Neither of them would suck on the bottle, and I'd read years ago that if a kid is completely depressed, it is best to use IV fluids first to get them perked up before even tube feeding them. Giving IV fluids to goats is really not that hard, because you just put it under their skin, and their body absorbs it. So, I gave each one 15 cc of fluids, which was 5% dextrose, and within minutes the black kid lifted his head, which seemed miraculous considering his condition for the past hour. I tried to give him a bottle, but he still wasn't sucking, so I gave him two ounces of colostrum via stomach tube. I did the same with the red and white buckling, because he was equally out of it. Then I put both of them on a heating pad and covered them with a towel and hoped for the best. Two hours later, I went to check on them, and both lifted their heads and then stood up. Each one took an ounce of colostrum from the bottle, so I was ready to celebrate. Then I realized that their body temps had fallen, so I put them back on the heating pad. By last night, they were doing quite well, and the little black one napped in my lap for an hour while I was online.
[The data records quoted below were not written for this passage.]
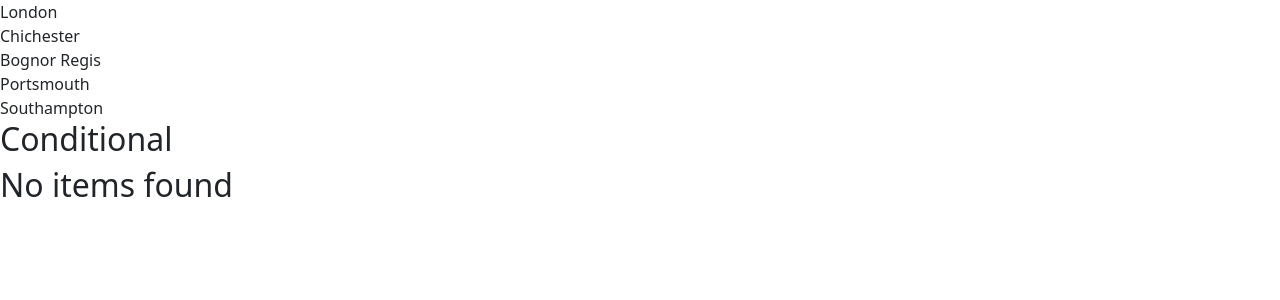
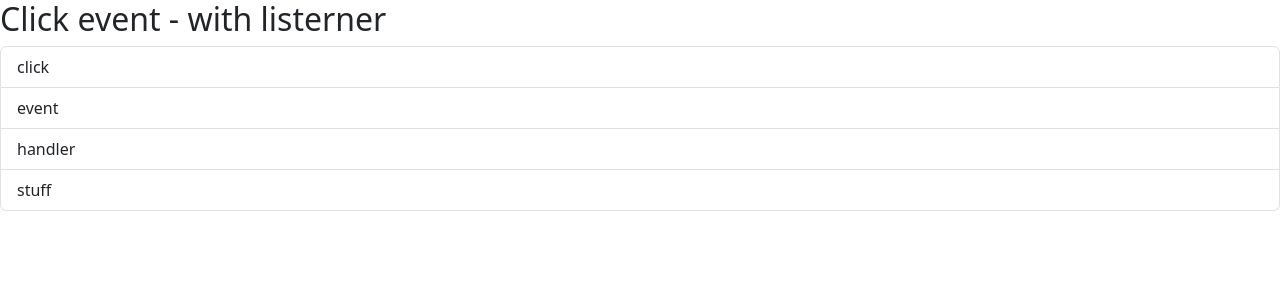
Before and after one commit to roger06/MyUniProject, a React (Vite) app: page / in a window 1280 px wide. Shown: the top 300 px of the page. Built offline with nearby package versions, Linux system fonts and the light colour scheme.

Commit message:
click with handler fn

```diff
--- a/src/App.tsx
+++ b/src/App.tsx
@@ -3,16 +3,23 @@
 import ListGroup from "./components/ListGroup";
 
 import ListGroupConditional from "./components/ListGroupConditional";
-
+import ListGroupConditionalFunction from "./components/ListGroupConditionalFunction";
+import ClickEvent from "./components/ClickEvents";
+import ClickEventHandler from "./components/ClickEventsHandler";
 
 function App() {
   return  (
 
 
-  <div><ListGroup></ListGroup>
+  <div>
+
+    {/* <ListGroup></ListGroup> */}
 
 
-  <ListGroupConditional></ListGroupConditional>
+  {/* <ListGroupConditional></ListGroupConditional>
+  <ListGroupConditionalFunction></ListGroupConditionalFunction>
+  <ClickEvent/> */}
+  <ClickEventHandler/>
   </div>
 
   )
--- /dev/null
+++ b/src/components/ClickEvents.tsx
@@ -0,0 +1,26 @@
+// basic click event handler in React
+
+
+function ClickEvent() {
+
+  let items = ["Belfast", "Chicago", "Birmingham", "Plymouth"];
+//   items = [];
+
+  return (
+
+    <>
+    <h2>Click event</h2>
+
+
+
+    <ul className="list-group">
+        {items.map((item, index) =>  <li className="list-group-item" key={item}
+        onClick={ (event) =>  console.log('you clicked me ' + item + " " + index +  " event = " + event) }
+        >{item}</li>)}
+
+    </ul>
+    </>
+  );
+}
+
+export default ClickEvent;
--- /dev/null
+++ b/src/components/ClickEventsHandler.tsx
@@ -0,0 +1,29 @@
+// basic click event handler in React
+// basic click event handler in React
+import type { MouseEvent } from "react";
+
+function ClickEventHandler() {
+
+  let items = ["click", "event", "handler", "stuff"];
+//   items = [];
+
+const handleClick = (event: MouseEvent) => console.log(event);
+
+  return (
+
+    <>
+    <h2>Click event - with listerner</h2>
+
+
+
+    <ul className="list-group">
+        {items.map((item, index) =>  <li className="list-group-item" key={item}
+        onClick={ (handleClick) =>  console.log('you clicked me ' + item + " " + index +  " event = " + event) }
+        >{item}</li>)}
+
+    </ul>
+    </>
+  );
+}
+
+export default ClickEventHandler;
--- /dev/null
+++ b/src/components/ListGroupConditionalFunction.tsx
@@ -0,0 +1,39 @@
+// moving conditional rendering to a function component
+
+
+function ListGroupConditionalFunction() {
+
+  let items = ["Belfast", "Chicago", "Birmingham", "Plymouth"];
+//   items = [];
+
+// as a var (const)
+const message = items.length === 0 ? <h2>No items found...</h2> : null
+
+// as a function
+// advantage of this is that you can pass in parameters if needed
+// disadvantage is that it can be less readable if the function is complex
+
+const getMessage = () => {
+  items.length === 0 ? <h2>No items found...</h2> : null
+  }
+
+  // if (items.length === 0) {
+  //   return <h2>No items found</h2>;
+  // }
+
+  return (
+
+    <>
+    <h2>Conditional in function</h2>
+
+    { getMessage()}
+
+    <ul className="list-group">
+        {items.map(item =>  <li key={item}>{item}</li>)}
+
+    </ul>
+    </>
+  );
+}
+
+export default ListGroupConditionalFunction;
```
So, that's my side of the story for the past four days. For the rest of this week, I'll tell you the goat's individual stories of their kiddings. Katherine has agreed to write about Lizzie's and Coco's births, since she was the one who was there. It's been quite a ride bringing 20 kids into the world in only four days while also making lots of maple syrup. And in a couple weeks, we'll start again with seven more does kidding.